July 20, 2019

Tech We’re Using: How the Digital Era Has Changed the Daily Crossword

A digital platform for solving also comes with a digital archive of all past puzzles, as well as other daily offerings, like Joel’s Mini Crossword and our latest word game, Spelling Bee, which I edit. A print solver is generally finished for the day once the corresponding puzzle page has been completed, but an online solver has the ability to start, stop and continue many puzzles at leisure. Progress is always saved in an account, and a login allows access on any electronic device.

On the editorial end, the cohort of online solvers adds a new ripple to our review process when we consider how a puzzle should be presented. This has always been simple in print; the solution grid is displayed in the next day’s paper, and solvers can check their work manually. However, with online solvers entering their answers against a solution key in our back end, things can get complicated, especially with tricky theme ideas that can be interpreted in various ways.

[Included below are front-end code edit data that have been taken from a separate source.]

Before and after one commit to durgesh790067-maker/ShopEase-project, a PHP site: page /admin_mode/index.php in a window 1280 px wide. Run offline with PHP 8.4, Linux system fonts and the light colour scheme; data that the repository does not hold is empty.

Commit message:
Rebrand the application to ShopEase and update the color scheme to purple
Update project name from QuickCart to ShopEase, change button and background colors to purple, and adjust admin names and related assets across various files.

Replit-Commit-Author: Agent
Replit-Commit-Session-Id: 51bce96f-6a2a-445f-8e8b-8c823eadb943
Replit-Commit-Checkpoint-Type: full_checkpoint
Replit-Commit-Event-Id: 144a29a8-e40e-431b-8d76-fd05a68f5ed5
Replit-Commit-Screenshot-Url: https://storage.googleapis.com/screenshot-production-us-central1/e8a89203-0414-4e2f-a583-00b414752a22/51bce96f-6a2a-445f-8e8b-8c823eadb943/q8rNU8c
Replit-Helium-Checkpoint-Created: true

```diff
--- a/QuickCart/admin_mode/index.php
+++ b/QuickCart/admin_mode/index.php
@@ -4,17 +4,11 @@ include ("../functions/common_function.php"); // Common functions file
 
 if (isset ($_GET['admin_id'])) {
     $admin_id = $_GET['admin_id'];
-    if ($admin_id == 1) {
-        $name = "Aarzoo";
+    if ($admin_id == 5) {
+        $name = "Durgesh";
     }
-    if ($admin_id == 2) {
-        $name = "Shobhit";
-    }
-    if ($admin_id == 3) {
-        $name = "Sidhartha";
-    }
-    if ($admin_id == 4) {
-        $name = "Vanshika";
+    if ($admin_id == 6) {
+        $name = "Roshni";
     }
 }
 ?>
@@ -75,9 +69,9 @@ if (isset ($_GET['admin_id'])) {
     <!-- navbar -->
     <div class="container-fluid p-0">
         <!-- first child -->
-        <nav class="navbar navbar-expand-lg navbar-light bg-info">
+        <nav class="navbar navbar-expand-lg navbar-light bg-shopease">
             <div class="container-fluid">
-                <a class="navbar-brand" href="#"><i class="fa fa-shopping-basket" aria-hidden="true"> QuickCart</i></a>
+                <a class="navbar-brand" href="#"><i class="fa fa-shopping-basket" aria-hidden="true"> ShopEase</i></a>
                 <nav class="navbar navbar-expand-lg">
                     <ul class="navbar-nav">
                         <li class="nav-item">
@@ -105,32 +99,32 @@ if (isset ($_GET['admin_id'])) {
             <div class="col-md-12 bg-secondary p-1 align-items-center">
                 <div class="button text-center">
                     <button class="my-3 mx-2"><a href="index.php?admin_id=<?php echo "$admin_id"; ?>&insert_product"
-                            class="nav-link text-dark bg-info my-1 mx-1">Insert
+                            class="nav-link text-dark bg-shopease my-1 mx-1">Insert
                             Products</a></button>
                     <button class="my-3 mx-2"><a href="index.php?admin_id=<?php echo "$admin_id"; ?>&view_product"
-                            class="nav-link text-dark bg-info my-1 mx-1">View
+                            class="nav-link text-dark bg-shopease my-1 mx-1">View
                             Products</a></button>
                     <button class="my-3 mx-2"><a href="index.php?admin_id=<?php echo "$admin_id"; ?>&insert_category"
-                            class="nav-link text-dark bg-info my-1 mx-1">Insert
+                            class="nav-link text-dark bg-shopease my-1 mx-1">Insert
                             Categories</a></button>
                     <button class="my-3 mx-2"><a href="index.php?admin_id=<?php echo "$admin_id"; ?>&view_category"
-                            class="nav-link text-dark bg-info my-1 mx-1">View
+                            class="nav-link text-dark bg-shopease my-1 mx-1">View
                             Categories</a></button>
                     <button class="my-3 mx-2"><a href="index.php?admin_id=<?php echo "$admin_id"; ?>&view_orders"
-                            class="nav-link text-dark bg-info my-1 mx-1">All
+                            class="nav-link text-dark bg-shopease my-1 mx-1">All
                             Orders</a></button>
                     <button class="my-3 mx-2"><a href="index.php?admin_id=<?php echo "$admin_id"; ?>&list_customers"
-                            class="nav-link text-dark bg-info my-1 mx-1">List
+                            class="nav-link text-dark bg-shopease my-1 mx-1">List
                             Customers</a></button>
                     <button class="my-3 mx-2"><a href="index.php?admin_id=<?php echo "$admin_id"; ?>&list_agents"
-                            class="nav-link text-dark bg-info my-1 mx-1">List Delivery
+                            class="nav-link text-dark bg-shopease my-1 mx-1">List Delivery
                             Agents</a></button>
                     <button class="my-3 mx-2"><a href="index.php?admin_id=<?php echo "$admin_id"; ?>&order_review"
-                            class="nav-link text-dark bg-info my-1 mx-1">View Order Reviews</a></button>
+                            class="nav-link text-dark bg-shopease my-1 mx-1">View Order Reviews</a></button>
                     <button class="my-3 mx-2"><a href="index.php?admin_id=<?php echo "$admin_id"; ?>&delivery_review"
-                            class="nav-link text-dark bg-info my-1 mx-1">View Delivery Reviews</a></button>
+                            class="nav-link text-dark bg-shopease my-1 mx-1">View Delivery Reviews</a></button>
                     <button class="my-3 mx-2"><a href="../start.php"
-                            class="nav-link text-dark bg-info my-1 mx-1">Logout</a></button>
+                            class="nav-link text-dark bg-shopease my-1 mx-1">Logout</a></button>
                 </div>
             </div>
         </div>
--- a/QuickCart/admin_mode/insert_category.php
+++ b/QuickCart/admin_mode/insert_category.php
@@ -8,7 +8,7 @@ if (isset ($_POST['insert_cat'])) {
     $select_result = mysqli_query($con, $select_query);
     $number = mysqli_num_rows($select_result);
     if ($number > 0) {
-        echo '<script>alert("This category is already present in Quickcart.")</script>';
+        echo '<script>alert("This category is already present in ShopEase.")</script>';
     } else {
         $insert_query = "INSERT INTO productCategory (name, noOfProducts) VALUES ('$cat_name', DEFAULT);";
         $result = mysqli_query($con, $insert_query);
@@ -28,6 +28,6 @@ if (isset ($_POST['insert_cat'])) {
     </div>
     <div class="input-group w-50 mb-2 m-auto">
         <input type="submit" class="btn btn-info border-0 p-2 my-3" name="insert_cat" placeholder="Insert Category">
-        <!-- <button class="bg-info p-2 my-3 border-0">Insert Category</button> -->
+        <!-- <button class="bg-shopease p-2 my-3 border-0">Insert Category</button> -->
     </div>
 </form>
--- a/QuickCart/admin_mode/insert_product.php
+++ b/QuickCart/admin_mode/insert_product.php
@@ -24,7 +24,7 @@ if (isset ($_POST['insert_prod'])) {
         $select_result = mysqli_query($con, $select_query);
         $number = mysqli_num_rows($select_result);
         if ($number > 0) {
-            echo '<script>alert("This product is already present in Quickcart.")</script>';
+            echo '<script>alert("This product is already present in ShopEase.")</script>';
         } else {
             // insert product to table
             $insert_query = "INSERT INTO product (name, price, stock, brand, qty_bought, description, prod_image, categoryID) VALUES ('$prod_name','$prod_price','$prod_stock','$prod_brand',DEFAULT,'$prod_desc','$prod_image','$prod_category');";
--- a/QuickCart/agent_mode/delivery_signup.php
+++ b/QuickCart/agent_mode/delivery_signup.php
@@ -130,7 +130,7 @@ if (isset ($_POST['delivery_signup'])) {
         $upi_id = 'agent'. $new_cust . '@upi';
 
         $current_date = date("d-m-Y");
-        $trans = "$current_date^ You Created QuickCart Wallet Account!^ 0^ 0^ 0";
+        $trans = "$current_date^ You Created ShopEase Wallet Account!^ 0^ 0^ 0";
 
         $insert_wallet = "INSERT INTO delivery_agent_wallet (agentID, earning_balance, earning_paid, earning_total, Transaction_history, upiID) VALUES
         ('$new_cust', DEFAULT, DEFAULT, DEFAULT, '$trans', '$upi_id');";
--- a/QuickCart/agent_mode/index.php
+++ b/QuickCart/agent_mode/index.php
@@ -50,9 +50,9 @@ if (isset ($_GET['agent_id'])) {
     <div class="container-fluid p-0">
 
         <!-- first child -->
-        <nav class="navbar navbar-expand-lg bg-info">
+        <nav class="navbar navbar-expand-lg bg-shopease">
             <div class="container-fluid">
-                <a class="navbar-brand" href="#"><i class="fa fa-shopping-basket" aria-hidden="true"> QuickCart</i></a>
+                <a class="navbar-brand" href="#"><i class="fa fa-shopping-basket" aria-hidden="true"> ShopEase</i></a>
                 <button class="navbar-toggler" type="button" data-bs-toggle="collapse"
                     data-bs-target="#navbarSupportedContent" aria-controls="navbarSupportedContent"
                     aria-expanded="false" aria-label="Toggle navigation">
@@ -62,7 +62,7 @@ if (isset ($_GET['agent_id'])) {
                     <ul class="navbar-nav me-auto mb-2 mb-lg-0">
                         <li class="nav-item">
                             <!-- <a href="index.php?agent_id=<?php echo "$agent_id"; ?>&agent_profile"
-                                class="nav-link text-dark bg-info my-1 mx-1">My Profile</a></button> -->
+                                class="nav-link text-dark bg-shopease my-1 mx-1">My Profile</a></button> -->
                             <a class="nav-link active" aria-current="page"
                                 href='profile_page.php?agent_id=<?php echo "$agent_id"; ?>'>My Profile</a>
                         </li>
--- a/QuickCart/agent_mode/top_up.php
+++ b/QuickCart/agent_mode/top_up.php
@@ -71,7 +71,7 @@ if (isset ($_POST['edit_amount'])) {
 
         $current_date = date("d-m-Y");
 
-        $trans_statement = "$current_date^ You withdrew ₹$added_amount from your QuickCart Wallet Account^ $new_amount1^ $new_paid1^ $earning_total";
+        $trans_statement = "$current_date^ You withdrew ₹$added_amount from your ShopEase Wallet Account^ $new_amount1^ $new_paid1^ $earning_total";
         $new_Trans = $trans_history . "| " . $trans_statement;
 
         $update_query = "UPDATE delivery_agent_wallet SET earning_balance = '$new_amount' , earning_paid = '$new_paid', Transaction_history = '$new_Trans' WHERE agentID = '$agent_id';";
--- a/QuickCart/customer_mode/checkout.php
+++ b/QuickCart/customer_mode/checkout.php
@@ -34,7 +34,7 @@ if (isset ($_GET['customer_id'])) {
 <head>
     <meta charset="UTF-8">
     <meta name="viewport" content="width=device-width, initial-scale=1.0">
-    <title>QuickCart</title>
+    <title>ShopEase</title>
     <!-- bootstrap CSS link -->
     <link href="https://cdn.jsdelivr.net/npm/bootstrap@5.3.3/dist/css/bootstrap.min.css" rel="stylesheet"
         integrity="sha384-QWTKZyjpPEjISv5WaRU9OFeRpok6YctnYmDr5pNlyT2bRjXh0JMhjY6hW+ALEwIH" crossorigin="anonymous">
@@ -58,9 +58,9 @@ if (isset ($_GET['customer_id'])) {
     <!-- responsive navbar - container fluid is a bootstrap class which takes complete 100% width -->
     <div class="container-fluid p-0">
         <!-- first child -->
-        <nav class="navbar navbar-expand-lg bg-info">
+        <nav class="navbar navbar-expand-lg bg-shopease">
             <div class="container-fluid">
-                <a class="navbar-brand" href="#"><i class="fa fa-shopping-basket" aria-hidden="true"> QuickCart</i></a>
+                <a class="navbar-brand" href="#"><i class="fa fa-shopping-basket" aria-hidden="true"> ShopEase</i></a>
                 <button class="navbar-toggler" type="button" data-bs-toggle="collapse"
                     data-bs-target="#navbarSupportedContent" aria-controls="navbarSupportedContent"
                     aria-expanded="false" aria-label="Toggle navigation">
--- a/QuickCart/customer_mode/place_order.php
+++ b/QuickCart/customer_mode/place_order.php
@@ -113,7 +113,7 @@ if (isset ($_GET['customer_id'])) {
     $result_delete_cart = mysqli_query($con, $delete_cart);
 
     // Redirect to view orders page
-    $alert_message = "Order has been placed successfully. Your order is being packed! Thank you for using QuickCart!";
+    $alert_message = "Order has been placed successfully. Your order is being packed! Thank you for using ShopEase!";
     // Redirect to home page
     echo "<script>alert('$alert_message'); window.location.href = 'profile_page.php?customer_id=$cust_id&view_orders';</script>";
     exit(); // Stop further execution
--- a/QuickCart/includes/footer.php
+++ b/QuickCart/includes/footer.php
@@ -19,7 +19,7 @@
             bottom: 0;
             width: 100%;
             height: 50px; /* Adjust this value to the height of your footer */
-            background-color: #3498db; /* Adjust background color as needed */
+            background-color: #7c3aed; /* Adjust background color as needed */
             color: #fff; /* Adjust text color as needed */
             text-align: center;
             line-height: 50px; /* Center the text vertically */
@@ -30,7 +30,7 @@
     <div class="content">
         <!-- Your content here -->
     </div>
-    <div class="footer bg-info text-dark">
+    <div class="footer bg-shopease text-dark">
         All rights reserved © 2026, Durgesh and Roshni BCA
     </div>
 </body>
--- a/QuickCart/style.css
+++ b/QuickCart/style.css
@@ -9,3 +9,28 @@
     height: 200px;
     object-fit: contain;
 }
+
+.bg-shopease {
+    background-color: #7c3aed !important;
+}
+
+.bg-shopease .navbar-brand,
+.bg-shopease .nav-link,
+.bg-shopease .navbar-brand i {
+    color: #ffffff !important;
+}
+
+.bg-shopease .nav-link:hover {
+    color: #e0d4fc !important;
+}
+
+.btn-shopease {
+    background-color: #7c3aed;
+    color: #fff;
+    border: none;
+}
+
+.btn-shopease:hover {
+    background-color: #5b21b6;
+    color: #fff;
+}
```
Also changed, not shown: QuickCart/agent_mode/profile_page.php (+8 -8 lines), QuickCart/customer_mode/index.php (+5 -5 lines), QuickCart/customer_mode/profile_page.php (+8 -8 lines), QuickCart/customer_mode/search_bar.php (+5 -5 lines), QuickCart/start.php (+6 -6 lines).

We have published puzzles in the past with squares that contain multiple letters, different correct letters for Across and Down, or no letters at all.

Outside of your work, what tech product are you obsessed with?

I’m a big sports nut, and have gotten super into the app Clutchpoints for keeping up to date with pro scores and analysis. The elegant, easy-to-use interface is its selling point, and game updates display better in real time than they do in any official apps l’ve tried in the past. Clutchpoints isn’t just for one sport, either; the user can toggle between major league baseball, the N.B.A. and the N.F.L. with ease.

My favorite part of the app are the game feeds themselves. Next to each box score is a Stream tab that integrates the live play descriptions with social media updates from professional fan pages and well-known analysts. The game might already be on my TV, but now I can have its details peppered with Twitter GIFs and hot takes in the palm of my hand.

Sam Ezersky currently edits The Times’s newest word game for digital subscribers, Spelling Bee. Follow him on Twitter: @thegridkid.

Article source: https://www.nytimes.com/2018/12/05/technology/personaltech/times-crossword-digital.html?partner=rss&emc=rss

Speak Your Mind